*DATA RECORDS*:
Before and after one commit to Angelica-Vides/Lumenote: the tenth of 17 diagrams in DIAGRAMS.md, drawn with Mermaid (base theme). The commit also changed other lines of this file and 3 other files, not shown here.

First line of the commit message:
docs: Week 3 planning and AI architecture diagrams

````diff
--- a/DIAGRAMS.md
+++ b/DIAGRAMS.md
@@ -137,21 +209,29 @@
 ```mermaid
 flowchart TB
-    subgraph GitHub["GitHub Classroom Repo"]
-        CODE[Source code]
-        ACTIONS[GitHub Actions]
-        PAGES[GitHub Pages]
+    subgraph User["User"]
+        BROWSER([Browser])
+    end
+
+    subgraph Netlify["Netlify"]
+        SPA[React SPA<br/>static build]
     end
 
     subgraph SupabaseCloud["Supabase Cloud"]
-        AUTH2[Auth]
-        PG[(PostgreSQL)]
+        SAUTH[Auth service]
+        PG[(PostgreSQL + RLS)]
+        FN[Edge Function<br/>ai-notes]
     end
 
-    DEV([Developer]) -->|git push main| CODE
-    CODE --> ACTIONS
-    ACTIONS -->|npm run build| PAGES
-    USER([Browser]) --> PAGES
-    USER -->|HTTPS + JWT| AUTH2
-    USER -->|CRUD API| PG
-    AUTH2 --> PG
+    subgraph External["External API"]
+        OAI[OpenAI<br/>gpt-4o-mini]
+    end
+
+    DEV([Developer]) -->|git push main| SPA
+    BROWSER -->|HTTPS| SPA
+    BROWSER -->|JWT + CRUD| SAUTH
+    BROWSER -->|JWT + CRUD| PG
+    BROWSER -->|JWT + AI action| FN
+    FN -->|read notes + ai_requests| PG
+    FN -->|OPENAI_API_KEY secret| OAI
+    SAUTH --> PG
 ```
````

* * *

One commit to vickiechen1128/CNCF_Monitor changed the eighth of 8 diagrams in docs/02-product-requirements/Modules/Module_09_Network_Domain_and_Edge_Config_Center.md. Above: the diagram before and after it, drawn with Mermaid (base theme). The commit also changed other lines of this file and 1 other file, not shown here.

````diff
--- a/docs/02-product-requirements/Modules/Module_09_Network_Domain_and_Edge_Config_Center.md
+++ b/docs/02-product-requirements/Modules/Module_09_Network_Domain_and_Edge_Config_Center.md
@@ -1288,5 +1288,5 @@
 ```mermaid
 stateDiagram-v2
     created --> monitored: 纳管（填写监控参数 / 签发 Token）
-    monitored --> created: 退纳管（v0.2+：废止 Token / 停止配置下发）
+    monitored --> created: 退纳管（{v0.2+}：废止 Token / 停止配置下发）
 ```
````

* * *

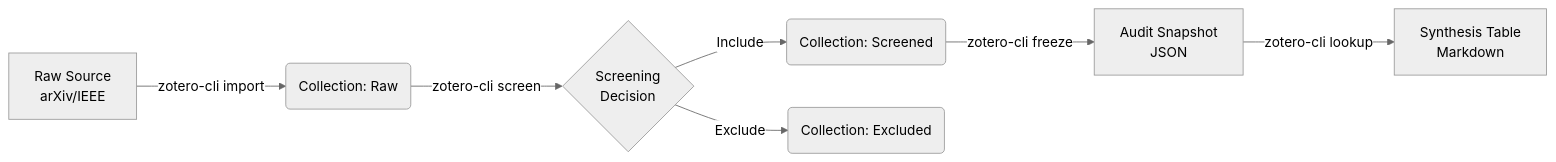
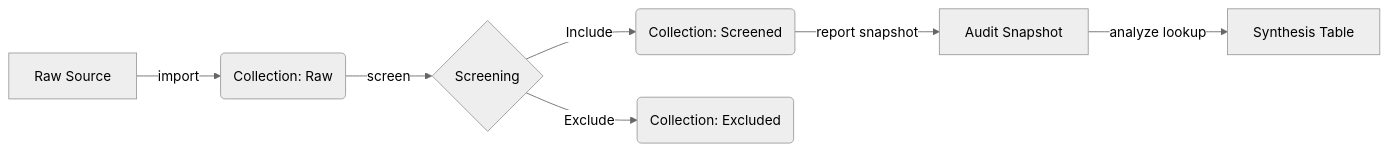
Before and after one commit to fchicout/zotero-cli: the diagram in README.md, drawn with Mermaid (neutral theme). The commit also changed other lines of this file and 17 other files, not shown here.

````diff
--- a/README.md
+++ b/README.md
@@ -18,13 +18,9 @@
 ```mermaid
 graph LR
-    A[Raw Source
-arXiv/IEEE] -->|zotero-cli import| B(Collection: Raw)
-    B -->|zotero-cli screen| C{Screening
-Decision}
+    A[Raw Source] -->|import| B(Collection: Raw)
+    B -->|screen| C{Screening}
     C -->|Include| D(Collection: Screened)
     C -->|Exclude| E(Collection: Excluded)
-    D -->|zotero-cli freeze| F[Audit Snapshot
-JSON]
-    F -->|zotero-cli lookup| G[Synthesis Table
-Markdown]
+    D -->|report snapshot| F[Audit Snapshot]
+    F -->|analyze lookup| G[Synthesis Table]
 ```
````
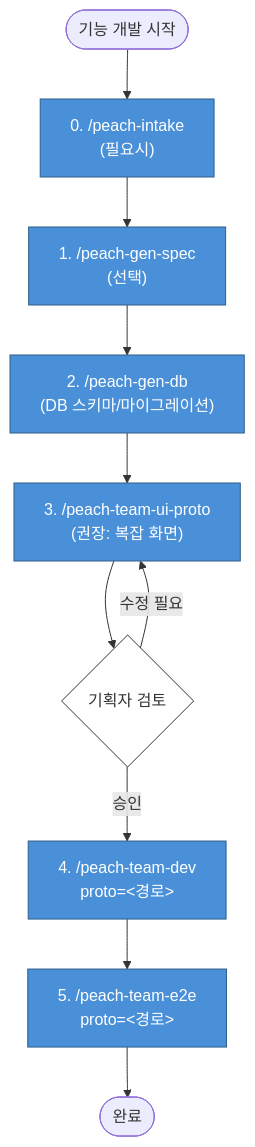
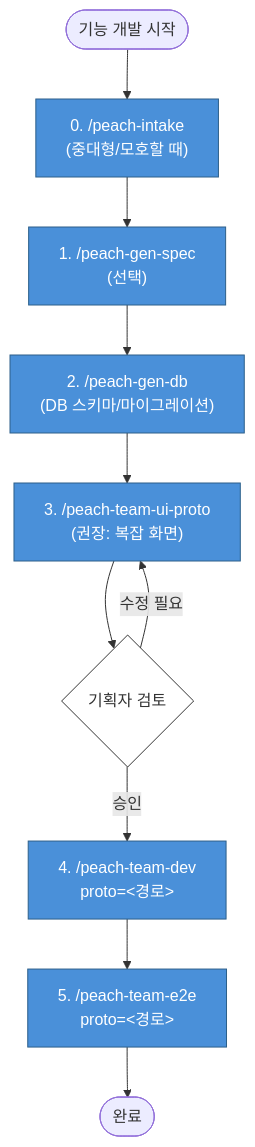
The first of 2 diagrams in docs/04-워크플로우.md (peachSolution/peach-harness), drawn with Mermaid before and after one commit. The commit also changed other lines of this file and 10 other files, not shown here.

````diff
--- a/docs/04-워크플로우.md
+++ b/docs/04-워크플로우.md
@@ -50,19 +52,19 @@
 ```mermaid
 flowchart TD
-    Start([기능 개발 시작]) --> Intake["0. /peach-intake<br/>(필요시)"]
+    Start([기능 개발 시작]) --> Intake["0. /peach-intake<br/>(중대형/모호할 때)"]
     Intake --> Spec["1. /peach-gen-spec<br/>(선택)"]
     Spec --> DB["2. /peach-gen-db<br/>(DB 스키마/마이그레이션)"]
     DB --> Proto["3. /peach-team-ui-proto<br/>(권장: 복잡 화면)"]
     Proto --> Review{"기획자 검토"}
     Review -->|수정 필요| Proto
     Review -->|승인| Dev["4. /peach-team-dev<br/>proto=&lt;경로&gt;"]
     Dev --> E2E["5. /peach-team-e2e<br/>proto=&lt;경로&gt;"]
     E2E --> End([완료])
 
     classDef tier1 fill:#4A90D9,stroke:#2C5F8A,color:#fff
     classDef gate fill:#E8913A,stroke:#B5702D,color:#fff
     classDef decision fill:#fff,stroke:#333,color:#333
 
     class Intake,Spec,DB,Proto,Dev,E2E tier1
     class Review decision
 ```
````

*WORK TO BE COMPLETED*:
Reply with one number only: the count of lines in the entries that contain "peach".

*REPLY TO THE EXERCISE*:
8